Repeat the data exactly as it stands.
====== EXCERPTED RECORDS ======
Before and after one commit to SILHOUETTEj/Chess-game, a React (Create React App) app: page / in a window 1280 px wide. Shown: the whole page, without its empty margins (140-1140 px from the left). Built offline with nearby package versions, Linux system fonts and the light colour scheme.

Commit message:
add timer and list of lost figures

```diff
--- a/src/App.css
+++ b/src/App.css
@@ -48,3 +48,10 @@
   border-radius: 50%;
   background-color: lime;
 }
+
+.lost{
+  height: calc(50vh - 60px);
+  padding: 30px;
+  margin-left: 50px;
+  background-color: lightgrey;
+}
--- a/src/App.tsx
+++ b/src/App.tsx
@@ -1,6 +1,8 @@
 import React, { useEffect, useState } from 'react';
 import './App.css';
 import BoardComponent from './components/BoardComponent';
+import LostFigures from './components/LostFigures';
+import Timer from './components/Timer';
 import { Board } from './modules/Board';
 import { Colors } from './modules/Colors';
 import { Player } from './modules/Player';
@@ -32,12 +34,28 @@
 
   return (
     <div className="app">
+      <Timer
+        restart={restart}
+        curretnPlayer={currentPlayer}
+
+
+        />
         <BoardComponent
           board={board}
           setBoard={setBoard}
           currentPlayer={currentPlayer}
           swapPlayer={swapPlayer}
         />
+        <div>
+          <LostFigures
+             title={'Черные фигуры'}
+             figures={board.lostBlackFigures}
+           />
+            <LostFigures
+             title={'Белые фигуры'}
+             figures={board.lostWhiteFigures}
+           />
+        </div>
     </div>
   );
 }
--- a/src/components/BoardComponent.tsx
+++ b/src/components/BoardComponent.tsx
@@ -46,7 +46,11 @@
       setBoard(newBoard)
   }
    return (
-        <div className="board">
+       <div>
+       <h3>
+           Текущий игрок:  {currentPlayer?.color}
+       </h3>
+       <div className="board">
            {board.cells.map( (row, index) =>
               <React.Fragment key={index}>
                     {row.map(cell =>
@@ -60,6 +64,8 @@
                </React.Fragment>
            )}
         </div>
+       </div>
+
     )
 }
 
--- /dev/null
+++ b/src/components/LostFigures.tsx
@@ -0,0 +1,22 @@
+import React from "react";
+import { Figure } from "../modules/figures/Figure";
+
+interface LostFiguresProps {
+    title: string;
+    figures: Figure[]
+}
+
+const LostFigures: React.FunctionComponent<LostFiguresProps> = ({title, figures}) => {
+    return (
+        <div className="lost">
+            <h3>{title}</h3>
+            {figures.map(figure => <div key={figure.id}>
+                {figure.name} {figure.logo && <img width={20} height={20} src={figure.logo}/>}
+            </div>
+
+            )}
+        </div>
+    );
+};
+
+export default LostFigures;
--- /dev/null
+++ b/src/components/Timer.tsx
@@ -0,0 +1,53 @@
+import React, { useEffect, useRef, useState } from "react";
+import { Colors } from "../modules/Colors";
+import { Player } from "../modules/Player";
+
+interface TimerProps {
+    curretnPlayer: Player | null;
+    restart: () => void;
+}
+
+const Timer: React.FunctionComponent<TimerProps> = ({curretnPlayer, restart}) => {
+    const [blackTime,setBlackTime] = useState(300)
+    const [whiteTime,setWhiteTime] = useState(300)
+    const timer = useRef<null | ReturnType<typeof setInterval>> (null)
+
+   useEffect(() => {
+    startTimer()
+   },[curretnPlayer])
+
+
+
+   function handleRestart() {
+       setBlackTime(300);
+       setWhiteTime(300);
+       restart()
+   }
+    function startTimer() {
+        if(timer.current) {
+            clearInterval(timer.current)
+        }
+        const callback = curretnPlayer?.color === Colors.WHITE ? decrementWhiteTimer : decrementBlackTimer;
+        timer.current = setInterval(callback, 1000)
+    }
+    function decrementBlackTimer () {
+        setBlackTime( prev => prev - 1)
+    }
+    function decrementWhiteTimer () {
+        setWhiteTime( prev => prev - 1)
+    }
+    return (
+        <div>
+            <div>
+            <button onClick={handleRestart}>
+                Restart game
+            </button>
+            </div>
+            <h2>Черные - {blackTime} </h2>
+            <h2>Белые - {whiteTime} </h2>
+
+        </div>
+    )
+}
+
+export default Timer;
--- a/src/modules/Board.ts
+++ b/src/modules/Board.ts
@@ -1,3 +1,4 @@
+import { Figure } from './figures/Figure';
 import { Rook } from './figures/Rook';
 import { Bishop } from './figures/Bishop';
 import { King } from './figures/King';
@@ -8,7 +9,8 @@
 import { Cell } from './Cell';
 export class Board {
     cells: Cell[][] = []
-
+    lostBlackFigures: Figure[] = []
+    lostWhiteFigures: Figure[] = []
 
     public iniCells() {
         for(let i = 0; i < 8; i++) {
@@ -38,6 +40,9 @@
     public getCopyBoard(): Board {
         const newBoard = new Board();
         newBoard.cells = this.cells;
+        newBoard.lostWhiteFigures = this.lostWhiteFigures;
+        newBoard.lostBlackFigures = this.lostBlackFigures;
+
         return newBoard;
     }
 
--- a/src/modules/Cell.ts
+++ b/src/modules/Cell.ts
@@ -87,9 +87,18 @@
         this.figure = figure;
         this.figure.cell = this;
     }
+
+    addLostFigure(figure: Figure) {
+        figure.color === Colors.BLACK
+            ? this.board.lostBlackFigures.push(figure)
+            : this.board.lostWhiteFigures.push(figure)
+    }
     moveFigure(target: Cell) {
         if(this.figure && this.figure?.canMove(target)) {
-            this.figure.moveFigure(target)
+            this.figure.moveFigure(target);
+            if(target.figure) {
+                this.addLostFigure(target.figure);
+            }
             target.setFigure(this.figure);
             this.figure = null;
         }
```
======
ANSWER BELOW
Before and after one commit to SILHOUETTEj/Chess-game, a React (Create React App) app: page / in a window 1280 px wide. Shown: the whole page, without its empty margins (140-1140 px from the left). Built offline with nearby package versions, Linux system fonts and the light colour scheme.

Commit message:
add timer and list of lost figures

```diff
--- a/src/App.css
+++ b/src/App.css
@@ -48,3 +48,10 @@
   border-radius: 50%;
   background-color: lime;
 }
+
+.lost{
+  height: calc(50vh - 60px);
+  padding: 30px;
+  margin-left: 50px;
+  background-color: lightgrey;
+}
--- a/src/App.tsx
+++ b/src/App.tsx
@@ -1,6 +1,8 @@
 import React, { useEffect, useState } from 'react';
 import './App.css';
 import BoardComponent from './components/BoardComponent';
+import LostFigures from './components/LostFigures';
+import Timer from './components/Timer';
 import { Board } from './modules/Board';
 import { Colors } from './modules/Colors';
 import { Player } from './modules/Player';
@@ -32,12 +34,28 @@
 
   return (
     <div className="app">
+      <Timer
+        restart={restart}
+        curretnPlayer={currentPlayer}
+
+
+        />
         <BoardComponent
           board={board}
           setBoard={setBoard}
           currentPlayer={currentPlayer}
           swapPlayer={swapPlayer}
         />
+        <div>
+          <LostFigures
+             title={'Черные фигуры'}
+             figures={board.lostBlackFigures}
+           />
+            <LostFigures
+             title={'Белые фигуры'}
+             figures={board.lostWhiteFigures}
+           />
+        </div>
     </div>
   );
 }
--- a/src/components/BoardComponent.tsx
+++ b/src/components/BoardComponent.tsx
@@ -46,7 +46,11 @@
       setBoard(newBoard)
   }
    return (
-        <div className="board">
+       <div>
+       <h3>
+           Текущий игрок:  {currentPlayer?.color}
+       </h3>
+       <div className="board">
            {board.cells.map( (row, index) =>
               <React.Fragment key={index}>
                     {row.map(cell =>
@@ -60,6 +64,8 @@
                </React.Fragment>
            )}
         </div>
+       </div>
+
     )
 }
 
--- /dev/null
+++ b/src/components/LostFigures.tsx
@@ -0,0 +1,22 @@
+import React from "react";
+import { Figure } from "../modules/figures/Figure";
+
+interface LostFiguresProps {
+    title: string;
+    figures: Figure[]
+}
+
+const LostFigures: React.FunctionComponent<LostFiguresProps> = ({title, figures}) => {
+    return (
+        <div className="lost">
+            <h3>{title}</h3>
+            {figures.map(figure => <div key={figure.id}>
+                {figure.name} {figure.logo && <img width={20} height={20} src={figure.logo}/>}
+            </div>
+
+            )}
+        </div>
+    );
+};
+
+export default LostFigures;
--- /dev/null
+++ b/src/components/Timer.tsx
@@ -0,0 +1,53 @@
+import React, { useEffect, useRef, useState } from "react";
+import { Colors } from "../modules/Colors";
+import { Player } from "../modules/Player";
+
+interface TimerProps {
+    curretnPlayer: Player | null;
+    restart: () => void;
+}
+
+const Timer: React.FunctionComponent<TimerProps> = ({curretnPlayer, restart}) => {
+    const [blackTime,setBlackTime] = useState(300)
+    const [whiteTime,setWhiteTime] = useState(300)
+    const timer = useRef<null | ReturnType<typeof setInterval>> (null)
+
+   useEffect(() => {
+    startTimer()
+   },[curretnPlayer])
+
+
+
+   function handleRestart() {
+       setBlackTime(300);
+       setWhiteTime(300);
+       restart()
+   }
+    function startTimer() {
+        if(timer.current) {
+            clearInterval(timer.current)
+        }
+        const callback = curretnPlayer?.color === Colors.WHITE ? decrementWhiteTimer : decrementBlackTimer;
+        timer.current = setInterval(callback, 1000)
+    }
+    function decrementBlackTimer () {
+        setBlackTime( prev => prev - 1)
+    }
+    function decrementWhiteTimer () {
+        setWhiteTime( prev => prev - 1)
+    }
+    return (
+        <div>
+            <div>
+            <button onClick={handleRestart}>
+                Restart game
+            </button>
+            </div>
+            <h2>Черные - {blackTime} </h2>
+            <h2>Белые - {whiteTime} </h2>
+
+        </div>
+    )
+}
+
+export default Timer;
--- a/src/modules/Board.ts
+++ b/src/modules/Board.ts
@@ -1,3 +1,4 @@
+import { Figure } from './figures/Figure';
 import { Rook } from './figures/Rook';
 import { Bishop } from './figures/Bishop';
 import { King } from './figures/King';
@@ -8,7 +9,8 @@
 import { Cell } from './Cell';
 export class Board {
     cells: Cell[][] = []
-
+    lostBlackFigures: Figure[] = []
+    lostWhiteFigures: Figure[] = []
 
     public iniCells() {
         for(let i = 0; i < 8; i++) {
@@ -38,6 +40,9 @@
     public getCopyBoard(): Board {
         const newBoard = new Board();
         newBoard.cells = this.cells;
+        newBoard.lostWhiteFigures = this.lostWhiteFigures;
+        newBoard.lostBlackFigures = this.lostBlackFigures;
+
         return newBoard;
     }
 
--- a/src/modules/Cell.ts
+++ b/src/modules/Cell.ts
@@ -87,9 +87,18 @@
         this.figure = figure;
         this.figure.cell = this;
     }
+
+    addLostFigure(figure: Figure) {
+        figure.color === Colors.BLACK
+            ? this.board.lostBlackFigures.push(figure)
+            : this.board.lostWhiteFigures.push(figure)
+    }
     moveFigure(target: Cell) {
         if(this.figure && this.figure?.canMove(target)) {
-            this.figure.moveFigure(target)
+            this.figure.moveFigure(target);
+            if(target.figure) {
+                this.addLostFigure(target.figure);
+            }
             target.setFigure(this.figure);
             this.figure = null;
         }
```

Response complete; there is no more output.